- Protect the incision.
- Avoid anything strenuous.
- Use contact lenses.
- Steps to reduce swelling
- Take care of your physical and mental health.
Even while stitched, the incision is vulnerable to infection and trauma. Before it has healed over, be careful not to expose the incision to water, cosmetics, or physical contact of any kind.
After the incision has healed over, it may still be vulnerable for up to a few months. Under the surface, your skin is trying to rebuild by tying the two sides together with protein chains. Under normal conditions, these protein chains will lie straight across the incision, leading to a small, tight, flat scar. If the chains are disrupted by direct sunlight, impacts, or high blood pressure, they may bunch up instead, creating a raised scar.

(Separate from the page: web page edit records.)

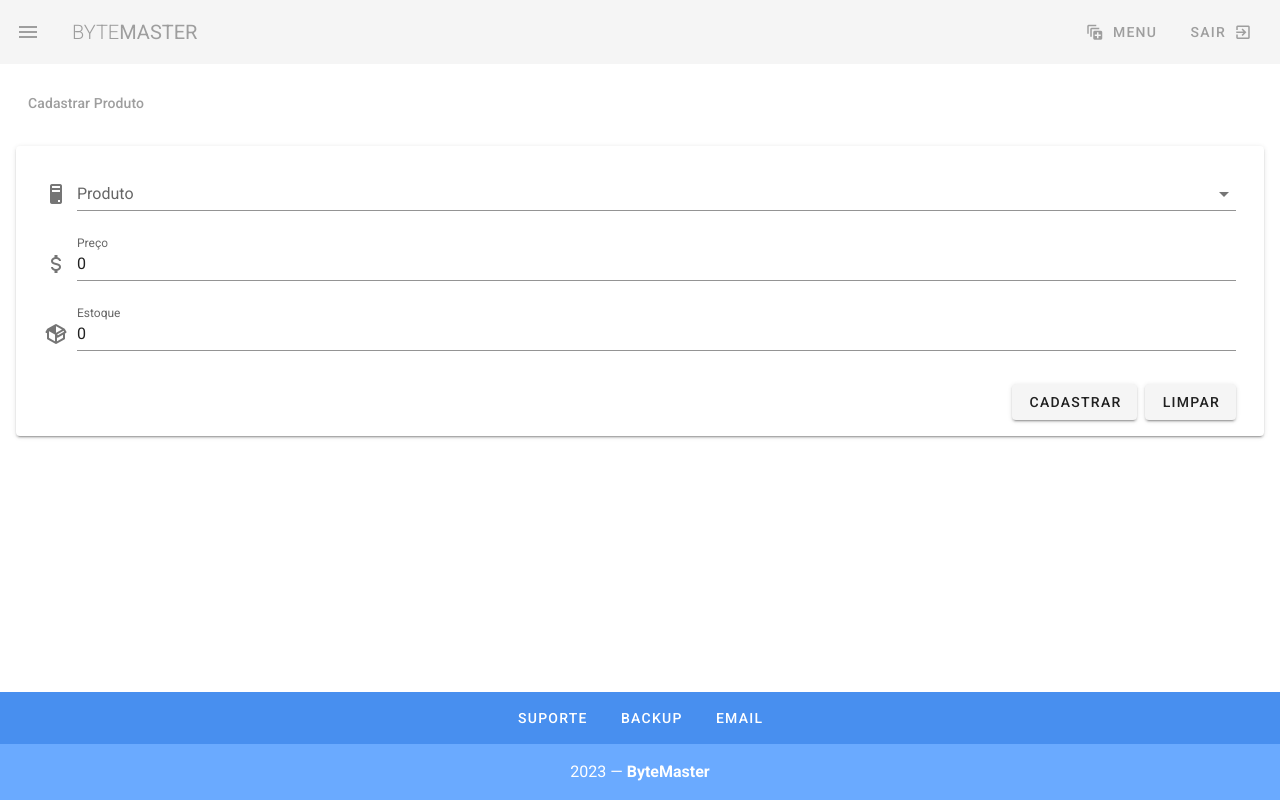
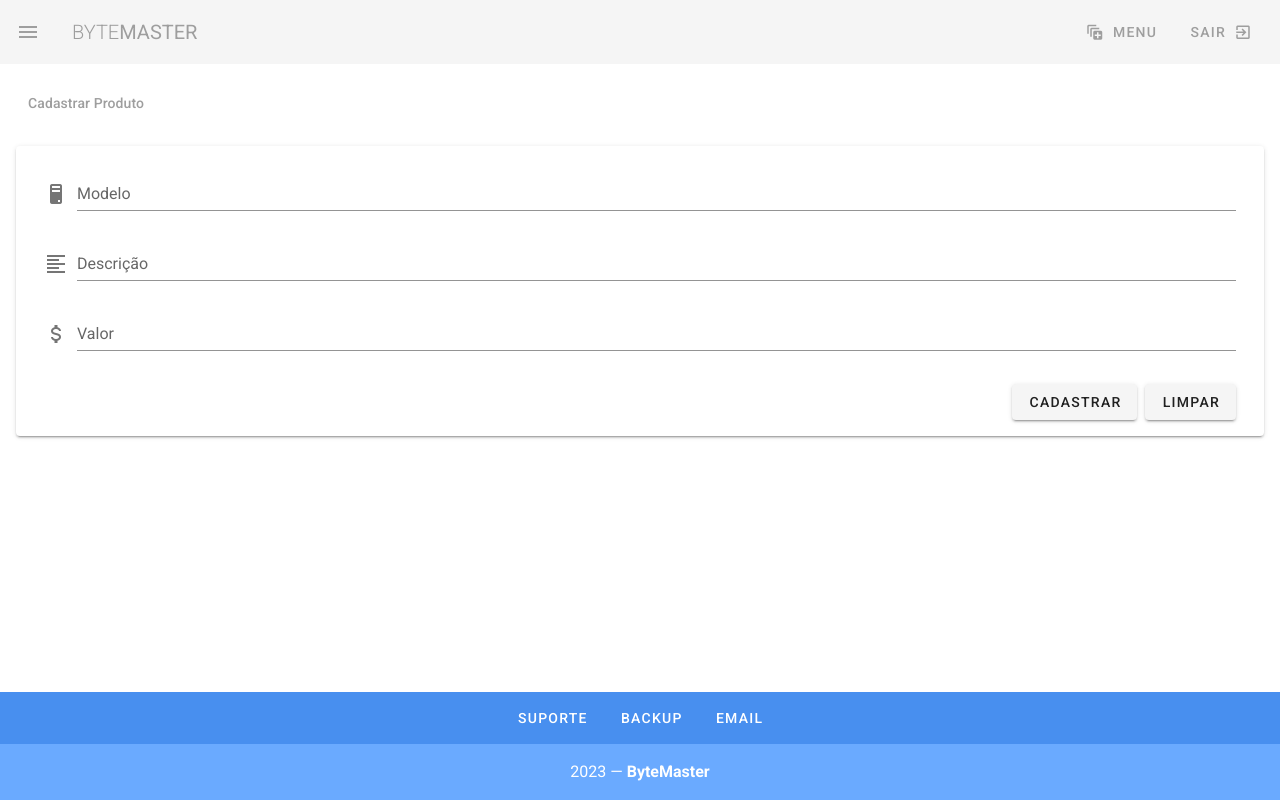
Before and after one commit to JoseHenriquePatrocinio/bytemaster, a Vue app: page /estoque in a window 1280 px wide. Built offline with nearby package versions, Linux system fonts and the light colour scheme.

Commit message:
feat: cadastro de produto

```diff
--- a/src/views/EstoqueView.vue
+++ b/src/views/EstoqueView.vue
@@ -4,15 +4,12 @@
         <v-card class="my-5">
             <v-card-text>
                 <v-form class="px-3" ref="form">
-                    <v-select label="Produto" v-model="product.computerPart" :items="computerParts"
-                        prepend-icon="mdi-desktop-tower" :rules="inputRules"></v-select>
-                    <v-text-field label="Preço" v-model="product.price" prepend-icon="mdi-currency-usd" :rules="inputRules"
+                    <v-text-field label="Modelo" v-model="modelo" prepend-icon="mdi-desktop-tower"></v-text-field>
+                    <v-text-field label="Descrição" v-model="descricao" prepend-icon="mdi-format-align-left"></v-text-field>
+                    <v-text-field label="Valor" v-model="valorUnit" prepend-icon="mdi-currency-usd"
                         type="number"></v-text-field>
-                    <v-text-field label="Estoque" v-model="product.stock" prepend-icon="mdi-package-variant"
-                        :rules="inputRules" type="number"></v-text-field>
-
                     <div class="text-right">
-                        <v-btn class="mx-0 mt-3 mr-2" @click="submit">Cadastrar</v-btn>
+                        <v-btn class="mx-0 mt-3 mr-2" @click="submitForm">Cadastrar</v-btn>
                         <v-btn class="mx-0 mt-3" @click="resetForm">Limpar</v-btn>
                     </div>
                 </v-form>
@@ -22,33 +19,40 @@
 </template>
 
 <script>
+import axios from 'axios';
 export default {
     data() {
         return {
-            product: {
-                name: '',
-                computerPart: null,
-                price: 0,
-                stock: 0
-            },
-            computerParts: ['Placa-mãe', 'Processador', 'Placa de vídeo', 'Memória RAM', 'HD/SSD', 'Fonte de alimentação', 'Gabinete', 'Monitor', 'Teclado', 'Mouse'],
-            inputRules: [
-                v => !!v || 'Campo obrigatório'
-            ]
+            modelo: "",
+            descricao: "",
+            valorUnit: null
         };
     },
     methods: {
-        submit() {
-            console.log('Produto cadastrado:', this.product);
+        submitForm() {
+            const formData = {
+                modelo: this.modelo,
+                descricao: this.descricao,
+                valorUnit: parseFloat(this.valorUnit),
+            };
+
+            axios
+                .post('https://localhost:44371/api/Produtos/AdicionarNovoProduto', formData)
+                .then((response) => {
+                    console.log(response.data);
+                })
+                .catch((error) => {
+                    console.error("Erro ao cadastrar produto:", error);
+                })
+                .finally(() => {
+                    this.resetForm();
+                });
         },
         resetForm() {
-            this.product = {
-                name: '',
-                computerPart: null,
-                price: 0,
-                stock: 0
-            };
-        }
+            this.modelo = null;
+            this.descricao = null;
+            this.valorUnit = null;
+        },
     }
 }
 </script>
```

For the few months following your rhinoplasty, wear hats and sunscreen whenever possible, and don’t lie out in the sun.
Strenuous activity increases your blood pressure, which is especially bad in the first three weeks. Although light exercise like walking is helpful for the healing process, anything more can be damaging.
If you have strenuous household chores to do, try to either finish them before your surgery or pawn them off on family members. “I’m healing from surgery” is a great excuse to get out of doing housework!
Glasses put a subtle stress on the nose that makes swelling worse. Try to use contacts until the swelling is totally gone (which is generally about two months).
Swelling can be reduced after rhinoplasty by using cold packs and ice packs around the nose, and sleeping with your head elevated. There are also pills that can be taken, and creams and gels containing arnica that can be applied to minimize swelling. By reducing the initial swelling healing will be quicker and the final result will be achieved earlier.
Surgery is hard on you, both physically and mentally. It takes your body some time to deal with swelling and inflammation. You can make things easier on your physical health by cutting out all tobacco and alcohol a few weeks before surgery, and two months afterwards.
You will probably feel a little down. This is actually a normal part of the body’s inflammatory response; inflamed tissue causes stress hormones that make you feel tired and even slightly sad. This is a healthy response: the body is telling you to stay inside and take care of yourself, so do just that! Rent a variety of movies and TV shows, spend time with pets, and be nice to yourself.
Once the inflammation dies down, you’ll be feeling better than ever!